## Recorded data
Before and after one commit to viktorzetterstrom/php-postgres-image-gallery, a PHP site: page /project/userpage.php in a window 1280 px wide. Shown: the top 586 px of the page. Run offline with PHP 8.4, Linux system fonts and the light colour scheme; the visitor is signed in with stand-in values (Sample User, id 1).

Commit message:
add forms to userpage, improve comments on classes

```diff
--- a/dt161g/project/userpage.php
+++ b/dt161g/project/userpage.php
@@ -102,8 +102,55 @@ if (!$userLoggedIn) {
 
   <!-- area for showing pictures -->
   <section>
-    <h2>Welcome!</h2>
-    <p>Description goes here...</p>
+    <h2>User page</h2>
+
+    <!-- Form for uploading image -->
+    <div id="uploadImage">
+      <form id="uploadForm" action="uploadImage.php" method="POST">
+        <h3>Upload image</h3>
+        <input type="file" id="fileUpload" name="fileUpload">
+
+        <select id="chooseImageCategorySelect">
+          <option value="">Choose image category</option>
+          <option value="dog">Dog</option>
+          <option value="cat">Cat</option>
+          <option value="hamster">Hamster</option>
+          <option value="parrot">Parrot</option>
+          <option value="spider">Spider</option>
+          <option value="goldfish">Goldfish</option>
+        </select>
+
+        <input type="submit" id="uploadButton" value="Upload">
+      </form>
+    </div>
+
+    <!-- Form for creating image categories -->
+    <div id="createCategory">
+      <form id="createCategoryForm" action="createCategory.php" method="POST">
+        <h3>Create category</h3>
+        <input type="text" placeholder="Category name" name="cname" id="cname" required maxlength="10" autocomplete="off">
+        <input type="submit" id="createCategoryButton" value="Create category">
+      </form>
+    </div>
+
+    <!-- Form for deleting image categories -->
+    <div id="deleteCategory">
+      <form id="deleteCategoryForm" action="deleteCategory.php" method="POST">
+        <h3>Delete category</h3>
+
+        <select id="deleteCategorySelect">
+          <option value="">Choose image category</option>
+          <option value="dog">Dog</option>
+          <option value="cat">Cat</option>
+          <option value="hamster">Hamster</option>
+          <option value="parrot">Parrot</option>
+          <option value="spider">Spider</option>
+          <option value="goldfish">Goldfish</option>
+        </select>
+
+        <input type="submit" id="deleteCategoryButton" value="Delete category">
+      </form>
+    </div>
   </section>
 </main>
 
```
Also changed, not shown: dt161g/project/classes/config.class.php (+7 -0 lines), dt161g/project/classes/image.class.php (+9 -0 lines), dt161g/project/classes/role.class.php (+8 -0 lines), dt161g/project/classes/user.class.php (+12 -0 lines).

## About this task
Could you restate the listing above word for word, leaving nothing out?

## Response to the task
Before and after one commit to viktorzetterstrom/php-postgres-image-gallery, a PHP site: page /project/userpage.php in a window 1280 px wide. Shown: the top 586 px of the page. Run offline with PHP 8.4, Linux system fonts and the light colour scheme; the visitor is signed in with stand-in values (Sample User, id 1).

Commit message:
add forms to userpage, improve comments on classes

```diff
--- a/dt161g/project/userpage.php
+++ b/dt161g/project/userpage.php
@@ -102,8 +102,55 @@ if (!$userLoggedIn) {
 
   <!-- area for showing pictures -->
   <section>
-    <h2>Welcome!</h2>
-    <p>Description goes here...</p>
+    <h2>User page</h2>
+
+    <!-- Form for uploading image -->
+    <div id="uploadImage">
+      <form id="uploadForm" action="uploadImage.php" method="POST">
+        <h3>Upload image</h3>
+        <input type="file" id="fileUpload" name="fileUpload">
+
+        <select id="chooseImageCategorySelect">
+          <option value="">Choose image category</option>
+          <option value="dog">Dog</option>
+          <option value="cat">Cat</option>
+          <option value="hamster">Hamster</option>
+          <option value="parrot">Parrot</option>
+          <option value="spider">Spider</option>
+          <option value="goldfish">Goldfish</option>
+        </select>
+
+        <input type="submit" id="uploadButton" value="Upload">
+      </form>
+    </div>
+
+    <!-- Form for creating image categories -->
+    <div id="createCategory">
+      <form id="createCategoryForm" action="createCategory.php" method="POST">
+        <h3>Create category</h3>
+        <input type="text" placeholder="Category name" name="cname" id="cname" required maxlength="10" autocomplete="off">
+        <input type="submit" id="createCategoryButton" value="Create category">
+      </form>
+    </div>
+
+    <!-- Form for deleting image categories -->
+    <div id="deleteCategory">
+      <form id="deleteCategoryForm" action="deleteCategory.php" method="POST">
+        <h3>Delete category</h3>
+
+        <select id="deleteCategorySelect">
+          <option value="">Choose image category</option>
+          <option value="dog">Dog</option>
+          <option value="cat">Cat</option>
+          <option value="hamster">Hamster</option>
+          <option value="parrot">Parrot</option>
+          <option value="spider">Spider</option>
+          <option value="goldfish">Goldfish</option>
+        </select>
+
+        <input type="submit" id="deleteCategoryButton" value="Delete category">
+      </form>
+    </div>
   </section>
 </main>
 
```
Also changed, not shown: dt161g/project/classes/config.class.php (+7 -0 lines), dt161g/project/classes/image.class.php (+9 -0 lines), dt161g/project/classes/role.class.php (+8 -0 lines), dt161g/project/classes/user.class.php (+12 -0 lines).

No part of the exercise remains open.